Senior executives of JetBlue Airways and Southwest Airlines argued in court Wednesday over JetBlue’s controversial partnership with American Airlines that the Biden administration is seeking the thwart.
JetBlue CEO Robin Hayes told a federal court in Boston the partnership will help his airline grow, accommodate customers whose flights gets canceled, and attract more corporate travelers.
Hayes disputed the government’s view that the deal will reduce competition and cost consumers hundreds of millions of dollars a year in higher fares.
But Southwest’s Andrew Watterson said he was disappointed that the partnership will give American access to valuable JetBlue slots that American once controlled but was forced to surrender to win regulatory approval of a 2013 merger and a separate transaction.
“We thought that was outrageous,” said Watterson, who will become chief operating officer at Southwest later this week.

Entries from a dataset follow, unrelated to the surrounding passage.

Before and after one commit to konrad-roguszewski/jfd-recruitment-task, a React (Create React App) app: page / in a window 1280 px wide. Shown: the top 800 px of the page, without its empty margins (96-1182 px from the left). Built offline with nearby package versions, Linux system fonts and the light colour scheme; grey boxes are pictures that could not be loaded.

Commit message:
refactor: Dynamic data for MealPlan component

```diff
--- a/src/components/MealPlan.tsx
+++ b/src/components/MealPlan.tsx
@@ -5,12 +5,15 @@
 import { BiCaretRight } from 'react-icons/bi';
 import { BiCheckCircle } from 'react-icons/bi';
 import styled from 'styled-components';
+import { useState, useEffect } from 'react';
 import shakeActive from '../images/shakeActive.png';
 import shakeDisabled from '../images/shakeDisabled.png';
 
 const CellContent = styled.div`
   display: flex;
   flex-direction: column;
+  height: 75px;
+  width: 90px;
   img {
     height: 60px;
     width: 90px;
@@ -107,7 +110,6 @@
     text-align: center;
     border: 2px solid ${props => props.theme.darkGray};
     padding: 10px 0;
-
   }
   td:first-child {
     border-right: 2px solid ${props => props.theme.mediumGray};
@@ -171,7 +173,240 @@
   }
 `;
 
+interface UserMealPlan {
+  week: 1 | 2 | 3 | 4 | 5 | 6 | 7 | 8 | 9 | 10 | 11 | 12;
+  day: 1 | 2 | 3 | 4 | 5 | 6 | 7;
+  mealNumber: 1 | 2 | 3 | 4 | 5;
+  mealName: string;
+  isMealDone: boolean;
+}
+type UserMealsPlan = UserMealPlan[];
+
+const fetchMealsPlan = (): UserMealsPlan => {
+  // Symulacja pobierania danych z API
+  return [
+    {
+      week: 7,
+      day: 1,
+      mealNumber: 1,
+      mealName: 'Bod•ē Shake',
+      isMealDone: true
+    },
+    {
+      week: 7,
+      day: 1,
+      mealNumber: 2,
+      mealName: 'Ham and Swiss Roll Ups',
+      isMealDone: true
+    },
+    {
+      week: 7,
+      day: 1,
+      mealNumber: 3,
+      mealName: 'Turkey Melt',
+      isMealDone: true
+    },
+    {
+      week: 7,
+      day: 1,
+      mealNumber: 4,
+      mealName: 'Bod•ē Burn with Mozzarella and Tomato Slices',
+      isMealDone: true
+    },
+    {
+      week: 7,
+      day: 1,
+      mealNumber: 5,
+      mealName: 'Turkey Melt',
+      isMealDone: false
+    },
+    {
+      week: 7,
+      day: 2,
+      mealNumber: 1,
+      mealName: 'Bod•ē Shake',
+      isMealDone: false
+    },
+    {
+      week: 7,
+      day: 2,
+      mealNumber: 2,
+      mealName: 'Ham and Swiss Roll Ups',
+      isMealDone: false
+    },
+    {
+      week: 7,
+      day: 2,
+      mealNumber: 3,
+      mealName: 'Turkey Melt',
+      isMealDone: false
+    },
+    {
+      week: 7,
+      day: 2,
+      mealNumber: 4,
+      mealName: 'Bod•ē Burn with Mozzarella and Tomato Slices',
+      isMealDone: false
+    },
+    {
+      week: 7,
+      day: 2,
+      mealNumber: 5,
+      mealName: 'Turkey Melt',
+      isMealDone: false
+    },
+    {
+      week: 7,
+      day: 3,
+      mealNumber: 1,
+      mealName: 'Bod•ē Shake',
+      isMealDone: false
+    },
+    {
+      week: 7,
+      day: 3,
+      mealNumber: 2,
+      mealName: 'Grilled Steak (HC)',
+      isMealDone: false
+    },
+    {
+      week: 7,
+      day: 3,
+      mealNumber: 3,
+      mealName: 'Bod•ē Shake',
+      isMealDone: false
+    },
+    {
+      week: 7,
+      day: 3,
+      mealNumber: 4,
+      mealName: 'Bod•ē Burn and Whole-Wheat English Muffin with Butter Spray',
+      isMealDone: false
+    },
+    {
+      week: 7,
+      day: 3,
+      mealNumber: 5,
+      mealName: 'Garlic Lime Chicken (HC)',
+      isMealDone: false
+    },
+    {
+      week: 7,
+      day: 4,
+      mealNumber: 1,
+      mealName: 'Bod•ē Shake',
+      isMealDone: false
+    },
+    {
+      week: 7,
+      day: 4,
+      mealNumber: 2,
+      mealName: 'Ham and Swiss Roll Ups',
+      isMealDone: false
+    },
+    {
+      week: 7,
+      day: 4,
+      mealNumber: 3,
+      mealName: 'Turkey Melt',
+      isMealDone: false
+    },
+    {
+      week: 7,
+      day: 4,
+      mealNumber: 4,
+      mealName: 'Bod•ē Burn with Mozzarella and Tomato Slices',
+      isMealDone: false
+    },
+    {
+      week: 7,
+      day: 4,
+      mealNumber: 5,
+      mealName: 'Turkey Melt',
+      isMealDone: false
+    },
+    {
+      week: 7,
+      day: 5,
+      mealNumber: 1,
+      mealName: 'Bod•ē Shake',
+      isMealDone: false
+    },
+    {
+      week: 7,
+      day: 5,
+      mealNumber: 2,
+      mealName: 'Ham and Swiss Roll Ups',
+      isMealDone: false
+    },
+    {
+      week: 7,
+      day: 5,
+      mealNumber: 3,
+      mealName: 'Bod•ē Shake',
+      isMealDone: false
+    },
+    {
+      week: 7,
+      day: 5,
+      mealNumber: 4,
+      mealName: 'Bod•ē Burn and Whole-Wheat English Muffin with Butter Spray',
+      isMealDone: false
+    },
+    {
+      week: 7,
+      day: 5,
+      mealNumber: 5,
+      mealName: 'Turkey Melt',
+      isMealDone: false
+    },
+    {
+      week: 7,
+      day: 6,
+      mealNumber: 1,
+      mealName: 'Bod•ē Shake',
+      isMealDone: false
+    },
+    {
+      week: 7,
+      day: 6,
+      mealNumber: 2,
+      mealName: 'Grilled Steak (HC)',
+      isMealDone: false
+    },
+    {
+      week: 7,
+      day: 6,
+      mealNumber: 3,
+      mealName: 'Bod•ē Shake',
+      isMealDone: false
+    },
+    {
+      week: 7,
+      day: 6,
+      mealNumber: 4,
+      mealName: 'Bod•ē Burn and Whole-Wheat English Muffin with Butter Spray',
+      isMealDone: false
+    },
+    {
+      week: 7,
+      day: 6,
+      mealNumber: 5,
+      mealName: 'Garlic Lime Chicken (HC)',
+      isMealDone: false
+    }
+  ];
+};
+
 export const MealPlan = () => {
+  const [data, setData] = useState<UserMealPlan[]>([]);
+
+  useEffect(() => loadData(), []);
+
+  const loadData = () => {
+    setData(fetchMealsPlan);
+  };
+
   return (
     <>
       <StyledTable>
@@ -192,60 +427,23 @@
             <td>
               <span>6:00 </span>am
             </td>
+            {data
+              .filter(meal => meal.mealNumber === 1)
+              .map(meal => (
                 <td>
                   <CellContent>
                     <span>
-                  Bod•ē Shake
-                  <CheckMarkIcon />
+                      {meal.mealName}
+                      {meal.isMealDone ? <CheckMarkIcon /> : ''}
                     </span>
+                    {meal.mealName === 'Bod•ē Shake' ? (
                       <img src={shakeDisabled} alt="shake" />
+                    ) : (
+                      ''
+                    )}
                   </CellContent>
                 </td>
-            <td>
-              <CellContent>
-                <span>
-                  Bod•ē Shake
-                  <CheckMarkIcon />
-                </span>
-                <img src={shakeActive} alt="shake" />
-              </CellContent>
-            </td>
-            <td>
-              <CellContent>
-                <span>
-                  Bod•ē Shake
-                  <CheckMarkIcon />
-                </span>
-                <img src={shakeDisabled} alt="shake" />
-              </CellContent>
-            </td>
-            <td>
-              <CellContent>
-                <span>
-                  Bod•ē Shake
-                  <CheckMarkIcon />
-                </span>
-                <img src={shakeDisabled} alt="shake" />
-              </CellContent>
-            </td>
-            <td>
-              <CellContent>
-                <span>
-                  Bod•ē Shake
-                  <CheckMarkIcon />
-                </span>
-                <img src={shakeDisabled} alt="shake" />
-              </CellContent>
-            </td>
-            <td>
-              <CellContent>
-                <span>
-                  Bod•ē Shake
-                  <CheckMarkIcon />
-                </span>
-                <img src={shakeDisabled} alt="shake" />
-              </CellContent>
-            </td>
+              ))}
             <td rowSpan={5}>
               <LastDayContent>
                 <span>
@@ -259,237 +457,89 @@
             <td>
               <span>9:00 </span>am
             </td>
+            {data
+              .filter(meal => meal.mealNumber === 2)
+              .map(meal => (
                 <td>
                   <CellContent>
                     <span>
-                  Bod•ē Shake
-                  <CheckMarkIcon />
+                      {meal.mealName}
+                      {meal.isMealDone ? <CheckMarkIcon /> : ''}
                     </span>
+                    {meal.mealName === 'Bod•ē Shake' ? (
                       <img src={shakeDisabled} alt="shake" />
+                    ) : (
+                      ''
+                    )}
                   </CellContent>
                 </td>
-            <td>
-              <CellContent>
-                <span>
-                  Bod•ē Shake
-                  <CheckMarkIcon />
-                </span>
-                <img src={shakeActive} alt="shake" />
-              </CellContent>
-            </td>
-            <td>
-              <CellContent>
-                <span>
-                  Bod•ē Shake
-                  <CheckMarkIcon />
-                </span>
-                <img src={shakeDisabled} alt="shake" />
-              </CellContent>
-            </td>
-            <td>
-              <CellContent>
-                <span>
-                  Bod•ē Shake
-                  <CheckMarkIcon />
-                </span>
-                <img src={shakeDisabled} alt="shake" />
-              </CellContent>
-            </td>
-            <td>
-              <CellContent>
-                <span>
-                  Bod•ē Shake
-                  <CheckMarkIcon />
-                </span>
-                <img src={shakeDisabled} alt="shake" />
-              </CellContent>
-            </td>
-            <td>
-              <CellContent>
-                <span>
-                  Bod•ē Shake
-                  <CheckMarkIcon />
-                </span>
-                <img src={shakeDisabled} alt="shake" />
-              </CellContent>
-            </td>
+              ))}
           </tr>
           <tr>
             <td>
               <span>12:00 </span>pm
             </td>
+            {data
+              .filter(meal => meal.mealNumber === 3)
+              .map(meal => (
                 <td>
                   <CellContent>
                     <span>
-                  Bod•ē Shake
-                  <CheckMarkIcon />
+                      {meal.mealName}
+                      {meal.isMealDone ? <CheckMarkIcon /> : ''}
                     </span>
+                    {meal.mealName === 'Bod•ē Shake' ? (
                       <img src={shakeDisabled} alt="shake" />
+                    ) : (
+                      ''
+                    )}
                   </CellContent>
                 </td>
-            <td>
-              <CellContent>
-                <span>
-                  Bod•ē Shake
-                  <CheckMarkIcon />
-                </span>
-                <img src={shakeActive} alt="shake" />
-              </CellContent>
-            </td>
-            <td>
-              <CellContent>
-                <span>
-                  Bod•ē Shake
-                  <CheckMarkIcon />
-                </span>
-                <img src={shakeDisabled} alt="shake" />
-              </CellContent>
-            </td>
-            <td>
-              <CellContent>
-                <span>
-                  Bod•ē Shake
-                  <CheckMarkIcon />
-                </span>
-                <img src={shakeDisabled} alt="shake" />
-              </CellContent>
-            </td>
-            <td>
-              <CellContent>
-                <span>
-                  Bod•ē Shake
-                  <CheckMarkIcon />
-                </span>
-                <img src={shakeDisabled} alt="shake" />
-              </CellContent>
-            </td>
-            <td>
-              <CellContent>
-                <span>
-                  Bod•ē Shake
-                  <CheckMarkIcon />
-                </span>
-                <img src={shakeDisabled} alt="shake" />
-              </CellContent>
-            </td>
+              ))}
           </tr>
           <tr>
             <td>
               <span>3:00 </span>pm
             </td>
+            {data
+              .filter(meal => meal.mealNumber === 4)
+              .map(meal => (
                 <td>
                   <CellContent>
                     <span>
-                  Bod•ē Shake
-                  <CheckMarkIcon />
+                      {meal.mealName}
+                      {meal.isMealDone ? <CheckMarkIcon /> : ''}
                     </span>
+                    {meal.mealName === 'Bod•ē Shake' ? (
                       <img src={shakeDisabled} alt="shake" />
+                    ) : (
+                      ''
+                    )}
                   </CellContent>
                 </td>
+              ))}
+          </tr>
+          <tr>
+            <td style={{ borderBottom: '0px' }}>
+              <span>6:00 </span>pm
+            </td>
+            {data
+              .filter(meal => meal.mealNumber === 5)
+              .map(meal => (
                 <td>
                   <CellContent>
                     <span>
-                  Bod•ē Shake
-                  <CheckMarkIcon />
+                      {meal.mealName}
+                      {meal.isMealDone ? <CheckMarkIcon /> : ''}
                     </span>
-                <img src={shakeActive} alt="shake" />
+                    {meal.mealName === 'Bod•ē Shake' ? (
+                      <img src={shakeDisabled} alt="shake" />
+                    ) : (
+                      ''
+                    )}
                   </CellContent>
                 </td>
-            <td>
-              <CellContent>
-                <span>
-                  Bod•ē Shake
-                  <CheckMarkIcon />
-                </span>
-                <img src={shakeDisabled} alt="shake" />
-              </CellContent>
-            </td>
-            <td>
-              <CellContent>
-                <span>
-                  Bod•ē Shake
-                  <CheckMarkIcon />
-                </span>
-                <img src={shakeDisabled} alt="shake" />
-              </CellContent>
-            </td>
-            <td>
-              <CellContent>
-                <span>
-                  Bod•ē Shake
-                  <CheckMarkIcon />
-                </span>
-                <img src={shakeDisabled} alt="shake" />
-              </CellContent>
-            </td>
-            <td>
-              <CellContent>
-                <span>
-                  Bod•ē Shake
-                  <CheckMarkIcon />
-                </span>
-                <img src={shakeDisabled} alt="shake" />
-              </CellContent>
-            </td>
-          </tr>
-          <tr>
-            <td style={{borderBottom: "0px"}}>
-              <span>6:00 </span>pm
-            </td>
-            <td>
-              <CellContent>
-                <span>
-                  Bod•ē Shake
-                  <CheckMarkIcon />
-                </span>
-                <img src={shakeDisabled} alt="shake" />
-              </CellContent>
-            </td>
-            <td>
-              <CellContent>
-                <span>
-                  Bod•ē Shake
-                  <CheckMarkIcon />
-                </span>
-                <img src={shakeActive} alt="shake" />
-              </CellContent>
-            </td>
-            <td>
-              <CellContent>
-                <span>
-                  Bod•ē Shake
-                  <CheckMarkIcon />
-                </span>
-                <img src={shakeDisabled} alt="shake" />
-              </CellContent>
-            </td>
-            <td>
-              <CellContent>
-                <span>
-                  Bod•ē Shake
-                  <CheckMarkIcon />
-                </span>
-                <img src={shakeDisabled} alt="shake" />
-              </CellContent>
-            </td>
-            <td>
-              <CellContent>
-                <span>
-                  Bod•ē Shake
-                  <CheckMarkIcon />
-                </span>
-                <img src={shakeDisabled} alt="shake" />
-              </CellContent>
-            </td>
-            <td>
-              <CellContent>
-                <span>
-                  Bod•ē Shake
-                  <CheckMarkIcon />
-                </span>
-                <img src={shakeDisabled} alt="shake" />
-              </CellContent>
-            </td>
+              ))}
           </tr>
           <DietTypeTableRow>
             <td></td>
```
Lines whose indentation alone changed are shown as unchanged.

The Justice Department, six states and the District of Columbia seek to break up the American-JetBlue partnership in a case that has become a major test of the Biden’s administration’s opposition to mergers and consolidation in key industries. The Transportation Department approved the deal in the final days of the Trump administration.
The case is being heard by U.S. District Judge Leo Sorokin, who was appointed by former President Barack Obama.
Hayes was back on the stand for a second day to defend a partnership that lets JetBlue and American work together on schedules, sell tickets on each other’s flights, and share revenue from flights at four airports in the New York City area and Boston.
Hayes called the partnership “a generational opportunity” that has already helped JetBlue grow from about 200 flights a day in New York to nearly 300 and add dozens of new routes to compete with Delta and United.
Other carriers want to expand in New York too, but federal officials limit takeoff and landing rights, or “slots,” because of congestion.
Senior executives from American, Delta and United are expected to testify. Both sides have lined up economists to discuss how the partnership will affect consumers.